French articles are the basis for defining any type of noun, so you must have a good grasp of them before moving into more complex grammar.
This guide will give you everything you need to understand what French articles are and how to use them!
- French Indefinite Articles
- French Definite Articles
- What Are Partitive Articles?
- Where to Practice French Articles
French Indefinite Articles
In French, the indefinite article corresponds to “a” or “an” in English, and as previously stated, it refers to an unspecified noun.
|une||a / an (feminine)|| J'ai mangé une pomme hier.
(I ate an apple yesterday.)
|un||a / an (masculine)|| Est-ce que tu as un livre pour moi?
(Do you have a book for me?)
|des||some|| J'ai mangé des pommes hier.
(I ate some apples yesterday.)
Keep in mind that there are certain cases in French where the indefinite article is omitted.
For example, don’t use the indefinite when talking about one’s job.
Je suis professeur. (I am a teacher.)
French Definite Articles
Definite articles correspond to “the” in English, and they denote a specific noun that one is speaking about.
Like the indefinite articles, these articles are differentiated based on the following noun’s grammatical gender and whether or not the noun is plural:
|la||the (female, single)|| La femme est très belle.
(The woman is very beautiful.)
|le||the (male, single)|| Le chat s'appelle Hugo.
(The cat is named Hugo.)
|l'||the (followed by a vowel, single)|| Ils vont à l'hôpital.
(They're going to the hospital.)
|les||the (plural)|| Nous vendons les chaussures.
(We sell [the] shoes.)
Definite Articles with the Preposition à (to)
Definite articles can be combined with certain prepositions to create what we would call contractions in English.
For example, when the preposition à (to) is followed by certain definite articles, the two words must combine.
|à + Preposition||Combination||Example Sentence|
|à (at) + le (the)||au (to the)|| Je vais au cinéma tous les jeudis.
(I go to the movies every Thursday.)
|à (at) + les (the)||aux (to the)|| Elle a donné le cahier aux parents.
(She gave the book to the parents.)
|à (at) + la||No combination|| Il est allé à la bibliothèque après l'école.
(He went to the library after school.)
|à (at) + l'||No combination|| Les enfants ont désobéi à l'homme.
(The children disobeyed the man.)
Definite Articles with the Preposition de (of/from)
When the definite articles combine with de, they can have two meanings:
- The first is the simple meaning of “of the” or “from the.” For example, you may use a combined definite article and de to say “I bought the book from the store” (see below).
- The second meaning is called the “partitive” or the meaning of “some” in English. The partitive talks about an unspecified quantity of something, usually food or drink.
Du/des/de la/de l’

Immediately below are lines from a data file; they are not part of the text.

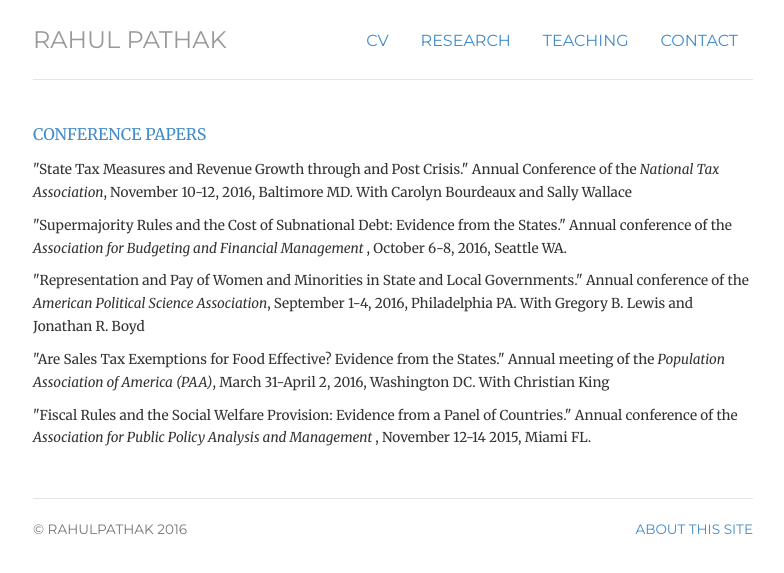
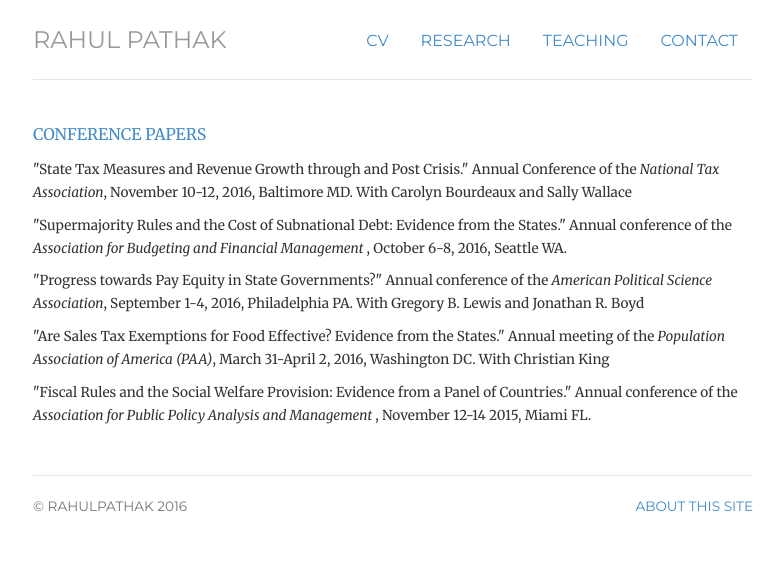
Before and after one commit to pathak-rahul/pathak-rahul.github.io, a Jekyll site: the page built from ongoing/index.html, in a window 1280 px wide. Shown: the top 573 px of the page, without its empty margins (247-1031 px from the left). Built offline with Jekyll 4.4.1, drawn with Linux system fonts in a browser that asks for light colours.

Commit message:
Update index.html

```diff
--- a/ongoing/index.html
+++ b/ongoing/index.html
@@ -16,7 +16,7 @@ title: research
 
 	<p><li><small>"State Tax Measures and Revenue Growth through and Post Crisis."  Annual Conference of the <em>National Tax Association</em>, November 10-12, 2016, Baltimore MD. With Carolyn Bourdeaux and Sally Wallace </small> </li></p>
 	<p><li><small>"Supermajority Rules and the Cost of Subnational Debt: Evidence from the States." Annual conference of the <em>Association for Budgeting and Financial Management </em>, October 6-8, 2016, Seattle WA.</small> </li></p>
-	<p><li><small>"Representation and Pay of Women and Minorities in State and Local Governments." Annual conference of the <em>American Political Science Association</em>, September 1-4, 2016, Philadelphia PA. With Gregory B. Lewis and Jonathan R. Boyd</small> </li></p>
+	<p><li><small>"Progress towards Pay Equity in State Governments?" Annual conference of the <em>American Political Science Association</em>, September 1-4, 2016, Philadelphia PA. With Gregory B. Lewis and Jonathan R. Boyd</small> </li></p>
 	<p><li><small>"Are Sales Tax Exemptions for Food Effective? Evidence from the States." Annual meeting of the <em> Population Association of America (PAA)</em>, March 31-April 2, 2016, Washington DC. With Christian King</small> </li></p>
 	<p><li><small>"Fiscal Rules and the Social Welfare Provision: Evidence from a Panel of Countries." Annual conference of the <em>Association for Public Policy Analysis and Management </em>, November 12-14 2015, Miami FL.</small> </li></p></ul>
 	</div>
```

|de + Definite Article||Combination||Example Sentence|
|de + le||du|| J’ai acheté le livre du magasin.
(I bought the book from the store).
|de + les||des|| Les enfants ont pris le gâteau des parents.
(The children took the cake from the parents.)
|de + la||No combination|| Il a vu la femme de la maison.
(He saw the woman of the house.)
|de + l'||No combination|| Nous avons regardé l’émission de l’homme.
(We watched the show from the man.)
What Are Partitive Articles?
Partitive articles in French are used to express an indefinite or partial quantity of something.
- Du is used before masculine singular nouns, e.g. du pain (some bread)
- De la is used before feminine singular nouns, such as de la confiture (some jam). When a noun starts with a vowel or a silent h, de la changes to de l’, e.g. de l’eau (some water).
- Des is used before plural nouns, both masculine and feminine e.g. des fruits (some fruits).
In negative sentences, the partitive articles change. Du becomes de, de la becomes de, and des becomes de, e.g. Je ne veux pas de pain (I don’t want any bread).
Where to Practice French Articles
The following resources will help you perfect and practice your French articles.
- Lawless French has detailed and individualized tests on indefinite and definite articles and combinations with the preposition de.
- FluentU has a vast video library that will show you definite and indefinite articles in context with authentic video clips that come with interactive subtitles, flashcards and quizzes. You can also access it on mobile (iOS or Android).
- ToLearnFrench.com has a quiz that tests you on both indefinite and definite articles.
Now that you have a handle on the most basic piece of French sentence structure, you’re ready to tackle all the parts of French grammar.
Put those little articles to work!